Installing Flat-lay Laminate Countertops
By Larry Walton
Not everything should be set in stone. Laminate counters still have their place in many home improvement applications.
Realtors often caution against over-building in some neighborhoods where values are established by comparable houses in the community. In these cases, it’s wise to select materials that keep costs down. This doesn’t mean you have to go with fake wood grain or avocado green. Large varieties in color and textures are available with today’s laminates.
One of the big advantages to flat lay laminate countertops is the ability to fit them precisely to irregular wall shapes and a variety of countertop sizes. To do this, you should plan to fit and fasten the sub-decks to the cabinets or strong backs first, and then fit and install the laminate.
Because flat-lay laminate can be fit very closely to the wall, it works well for desktop surfaces where no backsplash will be used.
When you want to use a backsplash for kitchens, baths and utility rooms, you have a number of options including tile, stone or matching laminate. One of my favorites is a 3/4-inch thick backsplash with a laminate face and wood accent cap to match the counter edges.

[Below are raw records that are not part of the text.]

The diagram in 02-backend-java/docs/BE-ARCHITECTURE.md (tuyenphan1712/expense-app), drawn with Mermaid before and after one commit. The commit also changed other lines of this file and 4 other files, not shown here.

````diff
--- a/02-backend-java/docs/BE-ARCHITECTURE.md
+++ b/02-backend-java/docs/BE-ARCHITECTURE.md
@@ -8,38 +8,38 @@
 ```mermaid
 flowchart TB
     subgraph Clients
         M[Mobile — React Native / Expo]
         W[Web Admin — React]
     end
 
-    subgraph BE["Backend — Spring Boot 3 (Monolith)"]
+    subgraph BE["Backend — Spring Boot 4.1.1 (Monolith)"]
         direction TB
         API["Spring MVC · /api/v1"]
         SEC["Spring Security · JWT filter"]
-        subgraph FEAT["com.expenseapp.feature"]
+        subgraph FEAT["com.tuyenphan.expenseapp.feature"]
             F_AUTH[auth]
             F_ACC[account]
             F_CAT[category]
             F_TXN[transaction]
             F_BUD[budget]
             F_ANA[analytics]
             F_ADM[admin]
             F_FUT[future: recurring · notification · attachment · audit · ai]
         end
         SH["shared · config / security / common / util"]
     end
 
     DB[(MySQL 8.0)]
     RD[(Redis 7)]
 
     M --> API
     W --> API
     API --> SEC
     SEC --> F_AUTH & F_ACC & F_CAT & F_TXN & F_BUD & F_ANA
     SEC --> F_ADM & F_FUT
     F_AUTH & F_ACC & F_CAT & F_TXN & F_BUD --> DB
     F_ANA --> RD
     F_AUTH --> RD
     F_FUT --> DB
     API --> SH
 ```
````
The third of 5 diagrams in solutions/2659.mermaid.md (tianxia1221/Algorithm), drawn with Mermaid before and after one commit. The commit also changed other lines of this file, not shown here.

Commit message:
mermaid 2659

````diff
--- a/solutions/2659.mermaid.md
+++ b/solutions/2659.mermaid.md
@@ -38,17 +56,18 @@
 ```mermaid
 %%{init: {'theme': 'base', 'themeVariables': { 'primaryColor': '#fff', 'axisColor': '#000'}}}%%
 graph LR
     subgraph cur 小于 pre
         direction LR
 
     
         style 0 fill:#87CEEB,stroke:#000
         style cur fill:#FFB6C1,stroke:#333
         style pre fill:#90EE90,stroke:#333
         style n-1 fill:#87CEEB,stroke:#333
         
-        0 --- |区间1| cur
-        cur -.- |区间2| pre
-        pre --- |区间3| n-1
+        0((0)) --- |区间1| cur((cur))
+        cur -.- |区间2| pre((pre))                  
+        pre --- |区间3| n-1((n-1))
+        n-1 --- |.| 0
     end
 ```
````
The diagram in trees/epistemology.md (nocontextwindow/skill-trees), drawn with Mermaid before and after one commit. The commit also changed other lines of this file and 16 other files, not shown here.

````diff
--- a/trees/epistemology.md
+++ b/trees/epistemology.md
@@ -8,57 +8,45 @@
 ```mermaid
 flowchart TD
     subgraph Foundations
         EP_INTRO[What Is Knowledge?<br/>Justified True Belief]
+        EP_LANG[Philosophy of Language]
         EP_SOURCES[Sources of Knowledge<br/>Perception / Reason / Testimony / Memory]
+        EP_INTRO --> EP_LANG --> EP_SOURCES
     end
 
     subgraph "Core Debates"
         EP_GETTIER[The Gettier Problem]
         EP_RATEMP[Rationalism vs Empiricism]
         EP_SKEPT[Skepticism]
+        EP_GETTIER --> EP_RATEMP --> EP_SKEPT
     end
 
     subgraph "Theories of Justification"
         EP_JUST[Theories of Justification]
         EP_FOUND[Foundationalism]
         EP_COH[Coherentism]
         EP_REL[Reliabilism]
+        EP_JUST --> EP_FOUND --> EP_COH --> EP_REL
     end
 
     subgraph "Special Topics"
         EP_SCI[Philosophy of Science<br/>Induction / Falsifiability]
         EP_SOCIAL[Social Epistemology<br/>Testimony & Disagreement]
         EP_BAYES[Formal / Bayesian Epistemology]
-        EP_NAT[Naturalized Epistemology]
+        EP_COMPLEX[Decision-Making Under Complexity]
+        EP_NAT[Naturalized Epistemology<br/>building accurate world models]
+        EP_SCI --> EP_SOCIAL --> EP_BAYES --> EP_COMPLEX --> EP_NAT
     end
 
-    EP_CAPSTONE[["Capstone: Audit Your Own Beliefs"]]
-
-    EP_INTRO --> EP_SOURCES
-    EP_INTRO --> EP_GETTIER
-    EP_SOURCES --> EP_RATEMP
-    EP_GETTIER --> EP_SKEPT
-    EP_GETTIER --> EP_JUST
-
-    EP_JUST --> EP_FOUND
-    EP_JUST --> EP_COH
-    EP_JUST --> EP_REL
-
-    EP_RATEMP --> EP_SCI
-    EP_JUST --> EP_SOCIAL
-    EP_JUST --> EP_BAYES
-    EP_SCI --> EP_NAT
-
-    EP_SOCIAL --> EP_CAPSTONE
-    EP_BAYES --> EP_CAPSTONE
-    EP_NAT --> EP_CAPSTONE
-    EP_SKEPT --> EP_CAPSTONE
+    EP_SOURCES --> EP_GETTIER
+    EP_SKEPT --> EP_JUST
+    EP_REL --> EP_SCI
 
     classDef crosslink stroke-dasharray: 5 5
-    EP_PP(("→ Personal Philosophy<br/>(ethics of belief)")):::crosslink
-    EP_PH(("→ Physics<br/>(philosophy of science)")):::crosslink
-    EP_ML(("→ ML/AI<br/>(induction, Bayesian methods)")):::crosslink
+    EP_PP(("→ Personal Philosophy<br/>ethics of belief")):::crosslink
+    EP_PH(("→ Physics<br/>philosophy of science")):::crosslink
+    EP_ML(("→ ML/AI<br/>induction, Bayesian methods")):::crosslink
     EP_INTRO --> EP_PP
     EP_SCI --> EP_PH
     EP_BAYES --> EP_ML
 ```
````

I prefer to use a hardwood self-edge, which can be stained or painted to match the cabinets. For this application we cut the countertops for a 1/4-inch overhang past the face frame of the base cabinets. We then install a 3/4-by-1-1/2-inch counter edge, which extends the overhang to the desired one inch.
Countertop-grade particleboard is my favorite material for laminate applications. The material is strong, consistent, smooth, flat and bonds well to contact cement. Plywood underlayment is not countertop-grade.
Once the countertops are fastened to the cabinets, apply the self-edge with carpenter’s glue and nails, either flush to the counter or slightly higher. When the glue is set, sand the self-edge flush with the counter top. Make sure the countertops are well fastened, flat, smooth and clean.